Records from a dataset
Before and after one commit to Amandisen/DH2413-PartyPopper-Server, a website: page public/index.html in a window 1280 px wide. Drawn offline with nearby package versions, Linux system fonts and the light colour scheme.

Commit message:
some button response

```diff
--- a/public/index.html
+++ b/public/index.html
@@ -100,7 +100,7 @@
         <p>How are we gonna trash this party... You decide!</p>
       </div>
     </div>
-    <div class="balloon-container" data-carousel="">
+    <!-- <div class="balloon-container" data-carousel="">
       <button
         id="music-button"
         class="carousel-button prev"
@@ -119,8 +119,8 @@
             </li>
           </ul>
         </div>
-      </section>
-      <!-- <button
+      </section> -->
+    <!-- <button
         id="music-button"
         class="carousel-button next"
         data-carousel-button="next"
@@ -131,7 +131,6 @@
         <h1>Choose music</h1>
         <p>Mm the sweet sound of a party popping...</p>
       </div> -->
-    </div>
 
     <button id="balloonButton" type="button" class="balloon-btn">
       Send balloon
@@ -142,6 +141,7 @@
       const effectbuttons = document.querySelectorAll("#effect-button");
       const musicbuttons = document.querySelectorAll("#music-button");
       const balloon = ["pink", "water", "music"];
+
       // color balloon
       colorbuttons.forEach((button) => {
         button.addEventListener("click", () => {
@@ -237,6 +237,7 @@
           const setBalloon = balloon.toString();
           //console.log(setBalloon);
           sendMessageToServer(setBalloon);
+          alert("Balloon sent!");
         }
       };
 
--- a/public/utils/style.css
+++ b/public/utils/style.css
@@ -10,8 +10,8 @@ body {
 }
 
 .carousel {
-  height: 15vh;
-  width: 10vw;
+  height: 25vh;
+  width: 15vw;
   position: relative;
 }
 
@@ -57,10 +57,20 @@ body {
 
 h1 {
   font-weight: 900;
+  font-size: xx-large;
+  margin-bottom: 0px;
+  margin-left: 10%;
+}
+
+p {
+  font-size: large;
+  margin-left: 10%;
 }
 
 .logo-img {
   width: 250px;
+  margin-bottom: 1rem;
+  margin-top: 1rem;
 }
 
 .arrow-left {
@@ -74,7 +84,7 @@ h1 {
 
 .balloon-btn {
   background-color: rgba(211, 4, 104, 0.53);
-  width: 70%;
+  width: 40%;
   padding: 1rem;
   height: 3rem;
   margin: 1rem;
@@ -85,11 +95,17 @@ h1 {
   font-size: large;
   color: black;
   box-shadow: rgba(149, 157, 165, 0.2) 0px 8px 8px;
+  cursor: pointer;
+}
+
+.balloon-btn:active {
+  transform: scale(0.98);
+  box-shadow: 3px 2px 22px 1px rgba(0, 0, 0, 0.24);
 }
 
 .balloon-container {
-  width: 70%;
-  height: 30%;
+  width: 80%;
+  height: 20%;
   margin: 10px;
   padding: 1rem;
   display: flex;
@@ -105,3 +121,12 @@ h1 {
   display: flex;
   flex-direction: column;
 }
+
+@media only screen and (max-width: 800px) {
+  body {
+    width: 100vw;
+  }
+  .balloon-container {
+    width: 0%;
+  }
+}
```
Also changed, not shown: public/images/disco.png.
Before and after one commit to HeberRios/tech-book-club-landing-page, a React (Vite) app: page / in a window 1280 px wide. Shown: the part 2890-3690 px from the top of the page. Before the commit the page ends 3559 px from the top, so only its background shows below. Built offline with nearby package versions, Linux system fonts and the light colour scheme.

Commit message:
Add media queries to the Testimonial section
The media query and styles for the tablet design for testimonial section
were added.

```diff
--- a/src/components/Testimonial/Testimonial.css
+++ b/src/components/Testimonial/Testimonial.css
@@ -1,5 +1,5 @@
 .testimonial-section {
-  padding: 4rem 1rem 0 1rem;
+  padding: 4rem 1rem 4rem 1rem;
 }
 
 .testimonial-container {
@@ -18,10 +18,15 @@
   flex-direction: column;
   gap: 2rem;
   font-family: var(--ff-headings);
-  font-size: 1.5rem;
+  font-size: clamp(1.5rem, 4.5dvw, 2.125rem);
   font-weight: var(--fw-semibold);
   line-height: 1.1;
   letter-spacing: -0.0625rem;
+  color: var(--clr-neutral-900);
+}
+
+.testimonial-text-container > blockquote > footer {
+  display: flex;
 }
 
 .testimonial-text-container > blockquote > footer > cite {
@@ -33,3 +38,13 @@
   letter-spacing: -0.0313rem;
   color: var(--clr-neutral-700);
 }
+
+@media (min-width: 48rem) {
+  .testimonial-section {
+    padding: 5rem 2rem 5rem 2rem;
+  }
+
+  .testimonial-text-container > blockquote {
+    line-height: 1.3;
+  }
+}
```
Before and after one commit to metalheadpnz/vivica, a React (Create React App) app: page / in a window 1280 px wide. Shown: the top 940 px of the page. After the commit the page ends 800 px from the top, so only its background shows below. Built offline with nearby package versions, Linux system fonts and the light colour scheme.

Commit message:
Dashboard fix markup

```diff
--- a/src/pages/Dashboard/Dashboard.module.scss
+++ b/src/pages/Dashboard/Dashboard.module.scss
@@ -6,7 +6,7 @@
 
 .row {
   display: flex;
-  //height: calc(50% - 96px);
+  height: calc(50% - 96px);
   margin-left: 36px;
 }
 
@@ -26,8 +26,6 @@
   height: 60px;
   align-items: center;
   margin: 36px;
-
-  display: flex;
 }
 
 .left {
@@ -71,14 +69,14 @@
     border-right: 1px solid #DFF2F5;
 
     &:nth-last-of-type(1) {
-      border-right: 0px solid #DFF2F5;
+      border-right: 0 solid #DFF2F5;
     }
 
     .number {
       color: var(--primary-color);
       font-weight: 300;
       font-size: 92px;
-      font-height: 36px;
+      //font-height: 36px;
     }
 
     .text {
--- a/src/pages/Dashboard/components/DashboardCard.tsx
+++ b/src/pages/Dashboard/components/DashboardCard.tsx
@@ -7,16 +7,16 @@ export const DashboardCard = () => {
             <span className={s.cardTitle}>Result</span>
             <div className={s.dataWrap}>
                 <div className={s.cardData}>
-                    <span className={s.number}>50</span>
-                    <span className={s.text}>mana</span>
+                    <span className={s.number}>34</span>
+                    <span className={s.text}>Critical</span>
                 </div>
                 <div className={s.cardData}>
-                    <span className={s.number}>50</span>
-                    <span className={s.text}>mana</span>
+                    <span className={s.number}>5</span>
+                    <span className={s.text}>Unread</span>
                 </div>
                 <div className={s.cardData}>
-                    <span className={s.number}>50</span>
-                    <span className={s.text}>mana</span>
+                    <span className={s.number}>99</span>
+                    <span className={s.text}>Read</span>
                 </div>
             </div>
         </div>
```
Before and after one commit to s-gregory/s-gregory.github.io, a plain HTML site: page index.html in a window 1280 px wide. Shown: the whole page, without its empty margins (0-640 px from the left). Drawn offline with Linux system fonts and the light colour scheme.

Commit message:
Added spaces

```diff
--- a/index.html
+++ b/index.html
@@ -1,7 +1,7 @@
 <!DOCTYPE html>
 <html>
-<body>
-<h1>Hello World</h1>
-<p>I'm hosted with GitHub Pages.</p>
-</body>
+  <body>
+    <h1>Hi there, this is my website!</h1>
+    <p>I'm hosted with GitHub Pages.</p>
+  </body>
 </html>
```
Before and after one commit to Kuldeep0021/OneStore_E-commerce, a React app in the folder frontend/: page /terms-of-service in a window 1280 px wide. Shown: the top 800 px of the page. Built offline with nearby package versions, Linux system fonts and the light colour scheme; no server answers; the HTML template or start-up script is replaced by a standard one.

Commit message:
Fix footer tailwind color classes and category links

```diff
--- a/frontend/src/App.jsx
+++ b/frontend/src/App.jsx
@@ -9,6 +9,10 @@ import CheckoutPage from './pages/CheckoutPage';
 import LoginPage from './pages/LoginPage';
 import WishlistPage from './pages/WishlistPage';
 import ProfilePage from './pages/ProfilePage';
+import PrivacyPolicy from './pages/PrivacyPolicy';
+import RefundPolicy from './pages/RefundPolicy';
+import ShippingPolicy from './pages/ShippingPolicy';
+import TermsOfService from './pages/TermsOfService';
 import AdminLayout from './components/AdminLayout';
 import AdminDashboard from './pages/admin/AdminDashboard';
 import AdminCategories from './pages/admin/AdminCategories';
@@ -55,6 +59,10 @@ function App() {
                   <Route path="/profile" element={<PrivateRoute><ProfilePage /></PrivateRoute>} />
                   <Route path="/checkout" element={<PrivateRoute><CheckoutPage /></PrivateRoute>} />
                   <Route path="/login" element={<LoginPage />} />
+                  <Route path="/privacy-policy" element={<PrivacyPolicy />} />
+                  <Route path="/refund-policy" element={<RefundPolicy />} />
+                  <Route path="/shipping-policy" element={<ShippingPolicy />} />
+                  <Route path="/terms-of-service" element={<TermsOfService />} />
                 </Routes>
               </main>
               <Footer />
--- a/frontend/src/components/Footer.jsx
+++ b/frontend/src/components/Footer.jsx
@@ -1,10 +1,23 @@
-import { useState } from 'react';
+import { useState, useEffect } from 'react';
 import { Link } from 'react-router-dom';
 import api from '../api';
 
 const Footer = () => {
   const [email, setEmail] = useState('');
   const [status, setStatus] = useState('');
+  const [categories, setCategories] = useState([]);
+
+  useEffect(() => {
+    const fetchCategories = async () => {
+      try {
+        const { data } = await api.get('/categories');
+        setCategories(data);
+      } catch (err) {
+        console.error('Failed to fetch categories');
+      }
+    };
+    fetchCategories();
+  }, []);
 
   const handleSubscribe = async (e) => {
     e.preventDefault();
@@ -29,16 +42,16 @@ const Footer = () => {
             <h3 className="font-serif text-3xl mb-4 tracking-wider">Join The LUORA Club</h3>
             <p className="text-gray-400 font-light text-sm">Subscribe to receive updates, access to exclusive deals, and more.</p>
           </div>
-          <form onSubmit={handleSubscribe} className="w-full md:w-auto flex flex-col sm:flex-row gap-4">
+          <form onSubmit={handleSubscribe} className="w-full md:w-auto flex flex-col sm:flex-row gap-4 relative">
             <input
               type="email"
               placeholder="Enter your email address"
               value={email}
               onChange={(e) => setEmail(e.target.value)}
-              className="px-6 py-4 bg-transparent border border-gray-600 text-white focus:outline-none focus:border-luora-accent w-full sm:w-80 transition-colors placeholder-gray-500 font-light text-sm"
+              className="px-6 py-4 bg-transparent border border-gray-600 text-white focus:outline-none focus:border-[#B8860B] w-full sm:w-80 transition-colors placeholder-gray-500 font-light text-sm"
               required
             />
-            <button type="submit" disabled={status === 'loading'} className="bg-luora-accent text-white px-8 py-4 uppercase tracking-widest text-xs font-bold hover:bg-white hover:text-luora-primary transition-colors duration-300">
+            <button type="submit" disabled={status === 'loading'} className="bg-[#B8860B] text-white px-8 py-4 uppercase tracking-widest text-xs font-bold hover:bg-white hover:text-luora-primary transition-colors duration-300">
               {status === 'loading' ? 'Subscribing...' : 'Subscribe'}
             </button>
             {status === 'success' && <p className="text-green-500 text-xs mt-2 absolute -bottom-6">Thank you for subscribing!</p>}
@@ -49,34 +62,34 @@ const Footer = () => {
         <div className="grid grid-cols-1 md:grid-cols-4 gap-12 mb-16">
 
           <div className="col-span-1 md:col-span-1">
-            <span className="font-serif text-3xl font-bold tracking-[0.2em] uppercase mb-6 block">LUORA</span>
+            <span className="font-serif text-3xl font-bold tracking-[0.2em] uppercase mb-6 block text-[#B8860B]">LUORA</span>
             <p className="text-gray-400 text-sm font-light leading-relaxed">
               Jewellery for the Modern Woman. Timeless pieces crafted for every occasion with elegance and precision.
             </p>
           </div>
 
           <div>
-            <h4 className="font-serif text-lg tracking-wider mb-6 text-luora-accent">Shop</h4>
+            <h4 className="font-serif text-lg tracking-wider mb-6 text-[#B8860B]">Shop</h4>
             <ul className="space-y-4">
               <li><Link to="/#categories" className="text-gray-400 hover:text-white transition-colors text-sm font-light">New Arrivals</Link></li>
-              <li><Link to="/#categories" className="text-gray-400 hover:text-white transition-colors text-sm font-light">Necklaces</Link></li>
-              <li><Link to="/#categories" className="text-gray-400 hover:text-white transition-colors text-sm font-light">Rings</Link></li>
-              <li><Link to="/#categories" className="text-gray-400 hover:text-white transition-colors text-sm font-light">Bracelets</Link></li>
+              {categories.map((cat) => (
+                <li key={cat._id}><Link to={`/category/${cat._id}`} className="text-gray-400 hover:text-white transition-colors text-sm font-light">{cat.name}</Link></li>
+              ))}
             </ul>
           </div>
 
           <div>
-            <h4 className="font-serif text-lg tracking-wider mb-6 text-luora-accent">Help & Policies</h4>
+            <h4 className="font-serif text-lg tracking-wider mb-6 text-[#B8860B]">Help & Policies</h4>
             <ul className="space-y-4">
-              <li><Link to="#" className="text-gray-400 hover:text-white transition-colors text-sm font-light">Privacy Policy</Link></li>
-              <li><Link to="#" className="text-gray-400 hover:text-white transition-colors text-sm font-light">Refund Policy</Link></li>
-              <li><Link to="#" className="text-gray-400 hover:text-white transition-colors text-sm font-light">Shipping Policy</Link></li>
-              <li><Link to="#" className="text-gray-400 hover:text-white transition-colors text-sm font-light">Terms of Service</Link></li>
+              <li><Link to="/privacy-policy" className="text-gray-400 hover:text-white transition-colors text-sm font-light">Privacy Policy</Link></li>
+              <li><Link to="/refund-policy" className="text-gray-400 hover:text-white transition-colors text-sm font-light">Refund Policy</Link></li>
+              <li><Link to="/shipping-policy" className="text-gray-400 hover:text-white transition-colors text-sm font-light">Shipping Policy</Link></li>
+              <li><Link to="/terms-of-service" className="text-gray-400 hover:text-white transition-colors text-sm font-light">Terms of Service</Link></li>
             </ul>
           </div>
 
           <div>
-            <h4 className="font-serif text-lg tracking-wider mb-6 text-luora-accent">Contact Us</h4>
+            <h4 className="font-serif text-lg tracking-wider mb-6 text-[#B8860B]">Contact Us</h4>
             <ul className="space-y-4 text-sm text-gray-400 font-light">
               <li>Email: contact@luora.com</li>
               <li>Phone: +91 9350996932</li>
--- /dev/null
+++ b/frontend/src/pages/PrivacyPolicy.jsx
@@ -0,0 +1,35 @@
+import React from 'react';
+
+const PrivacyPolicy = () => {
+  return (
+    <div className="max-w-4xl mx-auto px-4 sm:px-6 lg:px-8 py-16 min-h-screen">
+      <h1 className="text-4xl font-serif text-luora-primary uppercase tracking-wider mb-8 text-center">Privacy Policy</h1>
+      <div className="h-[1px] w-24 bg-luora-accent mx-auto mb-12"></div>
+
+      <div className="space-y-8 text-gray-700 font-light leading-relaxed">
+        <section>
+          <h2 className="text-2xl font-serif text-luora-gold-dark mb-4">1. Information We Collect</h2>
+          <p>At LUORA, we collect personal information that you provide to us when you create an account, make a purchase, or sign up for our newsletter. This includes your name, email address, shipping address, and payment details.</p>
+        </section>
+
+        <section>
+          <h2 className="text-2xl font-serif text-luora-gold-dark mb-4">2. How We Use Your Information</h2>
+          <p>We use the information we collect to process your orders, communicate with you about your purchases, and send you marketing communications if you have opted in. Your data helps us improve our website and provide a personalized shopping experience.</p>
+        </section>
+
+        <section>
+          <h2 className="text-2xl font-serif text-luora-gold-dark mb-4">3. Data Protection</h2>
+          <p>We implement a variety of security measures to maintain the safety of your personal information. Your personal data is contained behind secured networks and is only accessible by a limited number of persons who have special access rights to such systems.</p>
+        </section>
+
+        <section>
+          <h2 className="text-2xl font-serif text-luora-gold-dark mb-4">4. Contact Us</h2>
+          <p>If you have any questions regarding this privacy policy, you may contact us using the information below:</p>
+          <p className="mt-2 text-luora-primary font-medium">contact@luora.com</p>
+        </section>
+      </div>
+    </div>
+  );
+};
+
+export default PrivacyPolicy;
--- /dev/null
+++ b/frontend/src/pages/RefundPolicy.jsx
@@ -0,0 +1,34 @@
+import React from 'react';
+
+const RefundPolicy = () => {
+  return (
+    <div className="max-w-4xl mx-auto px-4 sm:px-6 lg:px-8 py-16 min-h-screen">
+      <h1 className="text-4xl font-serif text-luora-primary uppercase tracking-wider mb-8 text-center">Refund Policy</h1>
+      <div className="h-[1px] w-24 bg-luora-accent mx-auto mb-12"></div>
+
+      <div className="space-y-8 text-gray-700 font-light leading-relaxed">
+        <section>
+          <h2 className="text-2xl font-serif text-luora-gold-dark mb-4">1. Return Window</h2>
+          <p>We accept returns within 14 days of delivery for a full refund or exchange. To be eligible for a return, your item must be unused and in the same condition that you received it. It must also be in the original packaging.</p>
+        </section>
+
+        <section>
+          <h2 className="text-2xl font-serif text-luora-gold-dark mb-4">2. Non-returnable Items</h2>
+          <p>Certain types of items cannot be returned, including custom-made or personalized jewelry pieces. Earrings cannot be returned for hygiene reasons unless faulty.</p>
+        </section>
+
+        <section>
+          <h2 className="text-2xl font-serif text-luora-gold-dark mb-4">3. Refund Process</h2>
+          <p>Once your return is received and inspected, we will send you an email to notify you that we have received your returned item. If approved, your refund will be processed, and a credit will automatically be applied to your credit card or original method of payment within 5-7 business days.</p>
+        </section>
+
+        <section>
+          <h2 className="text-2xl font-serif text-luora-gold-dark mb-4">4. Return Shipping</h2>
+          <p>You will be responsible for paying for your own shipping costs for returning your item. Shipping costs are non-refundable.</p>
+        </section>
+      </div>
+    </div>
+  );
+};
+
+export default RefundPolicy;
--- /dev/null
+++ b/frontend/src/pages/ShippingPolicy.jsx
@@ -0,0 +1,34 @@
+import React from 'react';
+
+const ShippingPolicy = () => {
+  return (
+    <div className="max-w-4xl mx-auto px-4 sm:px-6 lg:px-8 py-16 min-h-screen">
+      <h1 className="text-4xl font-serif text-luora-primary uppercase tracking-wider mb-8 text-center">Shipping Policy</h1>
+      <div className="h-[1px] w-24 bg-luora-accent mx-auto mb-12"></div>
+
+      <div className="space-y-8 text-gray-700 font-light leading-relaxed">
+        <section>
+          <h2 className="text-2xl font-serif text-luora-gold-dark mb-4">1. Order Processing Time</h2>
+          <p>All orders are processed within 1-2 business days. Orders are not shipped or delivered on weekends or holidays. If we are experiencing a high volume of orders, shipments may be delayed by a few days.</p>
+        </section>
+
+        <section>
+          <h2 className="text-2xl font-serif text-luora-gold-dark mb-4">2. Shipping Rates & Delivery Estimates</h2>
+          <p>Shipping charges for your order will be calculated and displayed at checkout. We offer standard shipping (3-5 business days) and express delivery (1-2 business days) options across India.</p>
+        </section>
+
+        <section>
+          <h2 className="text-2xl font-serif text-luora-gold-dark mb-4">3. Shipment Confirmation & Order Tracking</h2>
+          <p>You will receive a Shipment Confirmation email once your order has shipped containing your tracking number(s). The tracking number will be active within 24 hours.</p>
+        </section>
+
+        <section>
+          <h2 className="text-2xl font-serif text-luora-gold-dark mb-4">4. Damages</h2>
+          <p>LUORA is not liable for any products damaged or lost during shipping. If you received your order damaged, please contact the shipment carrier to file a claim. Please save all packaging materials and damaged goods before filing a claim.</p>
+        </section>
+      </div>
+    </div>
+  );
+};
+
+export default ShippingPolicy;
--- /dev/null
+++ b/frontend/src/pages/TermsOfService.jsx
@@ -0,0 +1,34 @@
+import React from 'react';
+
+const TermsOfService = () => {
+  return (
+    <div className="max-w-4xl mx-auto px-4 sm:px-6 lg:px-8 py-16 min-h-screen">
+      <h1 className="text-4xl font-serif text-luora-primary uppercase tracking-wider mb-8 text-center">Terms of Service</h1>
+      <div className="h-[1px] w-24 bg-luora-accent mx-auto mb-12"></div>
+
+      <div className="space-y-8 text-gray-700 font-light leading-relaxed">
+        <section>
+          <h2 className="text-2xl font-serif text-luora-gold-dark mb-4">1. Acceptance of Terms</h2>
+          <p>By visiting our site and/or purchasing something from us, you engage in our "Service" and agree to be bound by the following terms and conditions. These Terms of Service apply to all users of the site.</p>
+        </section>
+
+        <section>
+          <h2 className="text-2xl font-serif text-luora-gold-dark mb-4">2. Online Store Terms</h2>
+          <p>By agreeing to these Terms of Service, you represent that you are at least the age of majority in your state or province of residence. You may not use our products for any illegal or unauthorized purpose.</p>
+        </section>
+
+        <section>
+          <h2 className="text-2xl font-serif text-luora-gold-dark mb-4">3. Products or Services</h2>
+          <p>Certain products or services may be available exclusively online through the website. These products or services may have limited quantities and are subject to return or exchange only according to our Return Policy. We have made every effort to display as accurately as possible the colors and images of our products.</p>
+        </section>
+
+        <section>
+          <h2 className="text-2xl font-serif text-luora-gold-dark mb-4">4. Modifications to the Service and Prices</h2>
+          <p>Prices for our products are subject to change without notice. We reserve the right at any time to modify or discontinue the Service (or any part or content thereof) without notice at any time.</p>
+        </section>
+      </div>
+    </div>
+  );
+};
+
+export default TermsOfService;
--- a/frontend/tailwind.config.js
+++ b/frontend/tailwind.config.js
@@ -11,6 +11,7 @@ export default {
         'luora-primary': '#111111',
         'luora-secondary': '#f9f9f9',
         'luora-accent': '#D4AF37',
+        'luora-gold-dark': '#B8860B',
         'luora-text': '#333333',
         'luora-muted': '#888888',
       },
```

== Work instruction ==
Find the word "width" in the entries above and gather every line that holds it.

== Output of the task ==
-  width: 10vw;
+  width: 15vw;
   width: 250px;
-  width: 70%;
+  width: 40%;
-  width: 70%;
+  width: 80%;
+@media only screen and (max-width: 800px) {
+    width: 100vw;
+    width: 0%;
+@media (min-width: 48rem) {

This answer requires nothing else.